◆ WHAT THE TASK REQUIRES ◆
Search the records for the string "espacio". Copy each line where it occurs.

◆ DATA SHOWN ◆
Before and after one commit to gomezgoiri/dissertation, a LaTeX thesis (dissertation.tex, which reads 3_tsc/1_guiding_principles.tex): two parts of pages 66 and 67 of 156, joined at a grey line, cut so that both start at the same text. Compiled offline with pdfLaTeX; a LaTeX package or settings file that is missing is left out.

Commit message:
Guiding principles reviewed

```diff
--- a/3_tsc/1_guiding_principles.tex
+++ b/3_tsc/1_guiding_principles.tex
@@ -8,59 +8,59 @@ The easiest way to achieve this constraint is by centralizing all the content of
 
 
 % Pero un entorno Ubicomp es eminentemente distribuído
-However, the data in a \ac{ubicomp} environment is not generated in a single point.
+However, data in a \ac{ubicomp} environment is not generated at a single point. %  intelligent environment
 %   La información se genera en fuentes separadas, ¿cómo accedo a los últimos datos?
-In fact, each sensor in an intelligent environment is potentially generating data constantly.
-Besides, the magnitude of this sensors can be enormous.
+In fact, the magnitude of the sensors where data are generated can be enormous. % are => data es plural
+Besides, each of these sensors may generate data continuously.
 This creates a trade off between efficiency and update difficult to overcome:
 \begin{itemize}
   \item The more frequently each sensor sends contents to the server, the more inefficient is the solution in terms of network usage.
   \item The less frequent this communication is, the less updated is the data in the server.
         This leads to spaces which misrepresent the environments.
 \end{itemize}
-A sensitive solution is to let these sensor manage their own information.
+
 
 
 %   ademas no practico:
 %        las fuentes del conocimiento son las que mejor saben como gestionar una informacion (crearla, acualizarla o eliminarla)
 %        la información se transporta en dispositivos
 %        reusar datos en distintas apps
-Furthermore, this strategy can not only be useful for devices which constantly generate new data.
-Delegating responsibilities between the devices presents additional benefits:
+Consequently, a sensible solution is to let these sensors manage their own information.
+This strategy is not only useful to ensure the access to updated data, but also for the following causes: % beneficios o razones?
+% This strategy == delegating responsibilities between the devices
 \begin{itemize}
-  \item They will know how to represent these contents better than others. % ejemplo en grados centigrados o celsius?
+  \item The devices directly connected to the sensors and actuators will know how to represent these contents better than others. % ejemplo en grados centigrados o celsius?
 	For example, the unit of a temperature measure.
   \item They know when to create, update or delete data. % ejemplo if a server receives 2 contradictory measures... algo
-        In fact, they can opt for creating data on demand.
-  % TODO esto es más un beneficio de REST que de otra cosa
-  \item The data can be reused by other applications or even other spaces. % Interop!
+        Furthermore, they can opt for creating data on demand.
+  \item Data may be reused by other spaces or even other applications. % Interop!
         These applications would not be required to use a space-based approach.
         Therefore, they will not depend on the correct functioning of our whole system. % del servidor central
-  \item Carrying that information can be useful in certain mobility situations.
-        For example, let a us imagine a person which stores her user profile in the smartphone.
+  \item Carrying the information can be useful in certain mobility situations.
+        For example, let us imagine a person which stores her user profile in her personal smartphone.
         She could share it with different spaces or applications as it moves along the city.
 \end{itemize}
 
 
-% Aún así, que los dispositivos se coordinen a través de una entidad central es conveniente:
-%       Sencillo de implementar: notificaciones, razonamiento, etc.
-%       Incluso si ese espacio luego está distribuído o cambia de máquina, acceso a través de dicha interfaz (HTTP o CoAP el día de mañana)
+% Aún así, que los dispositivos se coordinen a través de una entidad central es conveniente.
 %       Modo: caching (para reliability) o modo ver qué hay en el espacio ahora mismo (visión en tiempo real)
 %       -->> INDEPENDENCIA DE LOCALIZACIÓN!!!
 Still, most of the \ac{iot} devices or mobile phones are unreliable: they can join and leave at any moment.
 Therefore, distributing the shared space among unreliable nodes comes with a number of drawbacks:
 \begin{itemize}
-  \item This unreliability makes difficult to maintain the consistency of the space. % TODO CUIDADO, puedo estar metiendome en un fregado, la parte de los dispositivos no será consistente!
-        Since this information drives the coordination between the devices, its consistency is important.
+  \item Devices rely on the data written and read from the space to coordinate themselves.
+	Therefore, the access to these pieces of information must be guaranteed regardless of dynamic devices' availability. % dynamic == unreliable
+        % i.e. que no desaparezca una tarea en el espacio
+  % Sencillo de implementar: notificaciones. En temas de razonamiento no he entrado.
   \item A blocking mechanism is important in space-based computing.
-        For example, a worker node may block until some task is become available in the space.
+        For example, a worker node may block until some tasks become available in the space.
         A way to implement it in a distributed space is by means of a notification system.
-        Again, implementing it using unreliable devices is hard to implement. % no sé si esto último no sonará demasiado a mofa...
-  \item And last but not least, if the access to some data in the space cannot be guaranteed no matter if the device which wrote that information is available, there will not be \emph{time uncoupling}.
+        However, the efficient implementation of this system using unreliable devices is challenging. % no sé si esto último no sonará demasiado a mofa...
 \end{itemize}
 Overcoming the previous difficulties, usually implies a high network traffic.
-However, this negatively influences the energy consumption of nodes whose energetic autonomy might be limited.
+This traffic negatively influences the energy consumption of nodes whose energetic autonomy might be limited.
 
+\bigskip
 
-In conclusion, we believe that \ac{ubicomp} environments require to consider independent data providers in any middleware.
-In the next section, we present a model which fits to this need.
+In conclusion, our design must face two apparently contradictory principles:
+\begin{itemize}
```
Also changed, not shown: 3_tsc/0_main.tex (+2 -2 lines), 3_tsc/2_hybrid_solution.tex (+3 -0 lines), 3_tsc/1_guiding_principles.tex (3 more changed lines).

◆ YOUR SOLUTION ◆
-%       Incluso si ese espacio luego está distribuído o cambia de máquina, acceso a través de dicha interfaz (HTTP o CoAP el día de mañana)
 %       Modo: caching (para reliability) o modo ver qué hay en el espacio ahora mismo (visión en tiempo real)
+        % i.e. que no desaparezca una tarea en el espacio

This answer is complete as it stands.